**Exercise**
Return each line of the listing that follows in which the string "ipynb" can be found.

**Supplied information**
= Beginning of Section =
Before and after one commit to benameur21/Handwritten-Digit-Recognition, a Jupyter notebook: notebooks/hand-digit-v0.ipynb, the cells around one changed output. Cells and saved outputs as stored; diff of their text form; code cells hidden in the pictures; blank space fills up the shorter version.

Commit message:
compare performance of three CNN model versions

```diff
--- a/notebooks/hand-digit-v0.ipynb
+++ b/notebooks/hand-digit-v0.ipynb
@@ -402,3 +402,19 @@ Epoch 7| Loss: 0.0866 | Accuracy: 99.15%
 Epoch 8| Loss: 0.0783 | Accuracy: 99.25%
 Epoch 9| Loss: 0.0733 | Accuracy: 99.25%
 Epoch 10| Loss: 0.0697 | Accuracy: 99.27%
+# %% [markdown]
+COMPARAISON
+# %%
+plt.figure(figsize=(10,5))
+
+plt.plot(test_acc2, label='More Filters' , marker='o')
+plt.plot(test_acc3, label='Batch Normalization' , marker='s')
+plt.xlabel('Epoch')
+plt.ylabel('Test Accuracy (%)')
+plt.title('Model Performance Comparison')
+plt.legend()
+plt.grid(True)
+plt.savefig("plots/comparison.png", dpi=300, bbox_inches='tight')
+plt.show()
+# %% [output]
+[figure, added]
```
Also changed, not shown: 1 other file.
= End of Section =
**Written reply**
Before and after one commit to benameur21/Handwritten-Digit-Recognition, a Jupyter notebook: notebooks/hand-digit-v0.ipynb, the cells around one changed output. Cells and saved outputs as stored; diff of their text form; code cells hidden in the pictures; blank space fills up the shorter version.
--- a/notebooks/hand-digit-v0.ipynb
+++ b/notebooks/hand-digit-v0.ipynb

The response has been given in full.